I had just purchased some fresh baked, still warm focaccia bread with sun dried tomatoes and olives plus a fruit and vegetable drink and was heading back to work when the young woman I had seen a couple of hours previously noticed me and came to give me a hug and say thanks. She had been unable to eat vegetables for the last 18 years and had just tested the hypnosis we had done by eating and enjoying peppers for the first time.
It was last summer, and for the fifth time I had the privilege of working in the Healing Field at the iconic Glastonbury festival in the UK. Glastonbury has developed from an almost free gathering of about 1500 hippies in 1970 to the largest festival with the most sought after tickets in the country. Every year it sells out before the line up is even announced.
What is The Healing Field Glastonbury Festival?
The Healing Field, with its collection of therapists and esoteric healers holds a unique place in the heart of the Festival and has done so since the very beginning. The ethos is that no-one who needs healing is turned away even if they have no money or do not want to pay.
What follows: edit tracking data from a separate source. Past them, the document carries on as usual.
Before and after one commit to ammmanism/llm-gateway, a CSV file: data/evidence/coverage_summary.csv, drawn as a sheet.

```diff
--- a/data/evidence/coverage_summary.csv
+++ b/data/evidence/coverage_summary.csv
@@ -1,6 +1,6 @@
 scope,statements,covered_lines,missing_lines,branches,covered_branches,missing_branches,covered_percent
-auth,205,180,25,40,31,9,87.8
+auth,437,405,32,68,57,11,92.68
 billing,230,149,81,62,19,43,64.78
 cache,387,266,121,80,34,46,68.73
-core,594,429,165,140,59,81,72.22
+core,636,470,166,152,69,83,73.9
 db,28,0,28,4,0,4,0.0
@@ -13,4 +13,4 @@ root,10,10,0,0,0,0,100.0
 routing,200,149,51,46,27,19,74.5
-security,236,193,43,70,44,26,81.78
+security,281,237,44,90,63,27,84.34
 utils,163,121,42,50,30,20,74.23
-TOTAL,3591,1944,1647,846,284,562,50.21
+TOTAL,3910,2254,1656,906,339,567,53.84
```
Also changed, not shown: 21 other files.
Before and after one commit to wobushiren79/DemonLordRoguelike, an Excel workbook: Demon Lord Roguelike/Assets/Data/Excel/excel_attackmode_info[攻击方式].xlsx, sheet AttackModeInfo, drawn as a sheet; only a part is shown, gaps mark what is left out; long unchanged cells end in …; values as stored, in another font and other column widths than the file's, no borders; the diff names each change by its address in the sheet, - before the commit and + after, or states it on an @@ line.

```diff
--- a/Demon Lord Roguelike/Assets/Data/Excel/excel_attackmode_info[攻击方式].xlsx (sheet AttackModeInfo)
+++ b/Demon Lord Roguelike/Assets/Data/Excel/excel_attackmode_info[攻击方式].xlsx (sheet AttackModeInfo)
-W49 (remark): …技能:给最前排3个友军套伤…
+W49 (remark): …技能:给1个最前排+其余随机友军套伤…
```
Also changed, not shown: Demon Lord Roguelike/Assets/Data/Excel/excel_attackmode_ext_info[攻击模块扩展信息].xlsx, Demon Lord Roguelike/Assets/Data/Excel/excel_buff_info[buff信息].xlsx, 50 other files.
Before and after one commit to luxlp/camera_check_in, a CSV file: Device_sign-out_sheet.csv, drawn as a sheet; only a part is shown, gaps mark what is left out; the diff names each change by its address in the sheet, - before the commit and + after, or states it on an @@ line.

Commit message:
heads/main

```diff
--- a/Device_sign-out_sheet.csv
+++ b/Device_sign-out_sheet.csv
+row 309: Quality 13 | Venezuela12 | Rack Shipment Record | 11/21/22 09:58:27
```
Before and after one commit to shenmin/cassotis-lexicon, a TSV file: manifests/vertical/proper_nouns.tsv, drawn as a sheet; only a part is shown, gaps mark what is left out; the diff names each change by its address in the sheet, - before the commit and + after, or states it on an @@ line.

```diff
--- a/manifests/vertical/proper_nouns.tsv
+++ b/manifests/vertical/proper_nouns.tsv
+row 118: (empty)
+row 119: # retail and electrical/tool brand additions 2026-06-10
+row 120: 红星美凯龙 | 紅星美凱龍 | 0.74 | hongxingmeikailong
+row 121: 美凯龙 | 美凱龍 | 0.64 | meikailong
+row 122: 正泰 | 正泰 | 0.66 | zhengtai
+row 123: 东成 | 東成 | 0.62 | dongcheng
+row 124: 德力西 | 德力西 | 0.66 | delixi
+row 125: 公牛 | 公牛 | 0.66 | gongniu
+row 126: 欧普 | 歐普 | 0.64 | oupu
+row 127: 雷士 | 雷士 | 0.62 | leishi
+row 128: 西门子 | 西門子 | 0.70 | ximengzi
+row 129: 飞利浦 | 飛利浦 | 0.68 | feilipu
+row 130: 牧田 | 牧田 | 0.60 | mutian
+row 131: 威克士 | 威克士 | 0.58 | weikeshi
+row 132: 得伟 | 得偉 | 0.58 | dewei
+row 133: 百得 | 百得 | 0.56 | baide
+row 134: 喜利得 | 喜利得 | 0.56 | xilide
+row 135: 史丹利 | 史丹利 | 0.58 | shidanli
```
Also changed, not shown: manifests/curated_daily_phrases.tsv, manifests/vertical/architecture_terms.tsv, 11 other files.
There are no fees as such; payment is by donation, however this is by no means obligatory.
Therapies and treatments range from virtually any kind of massage, e.g. deep tissue Swedish massage, shiatsu, and Indian head massage to chiropractic and osteopath treatments to cranial sacral therapy and Reiki to counselling, tarot, palm reading and many more.
What strikes me as odd is that I am, as far as anyone can remember, the only hypnotist who has ever worked in the Field. The reason apparently was that the organisers did not believe that hypnosis could be done quickly enough to be effectively nor that it could be done under a gazebo in full view of passersby. I badgered them for a few years before they finally relented and accepted my application.
So, I guess you might be wondering what can a hypnotist expect to do in a field in the summer in Somerset? Well the basic thing is to be able to hypnotise your subject quickly, often with an audience and usually with external noise. Some people come to me just for the experience of being hypnotised. They have never had it before and so I can help them understand what it feels like, how it works and how useful it could be.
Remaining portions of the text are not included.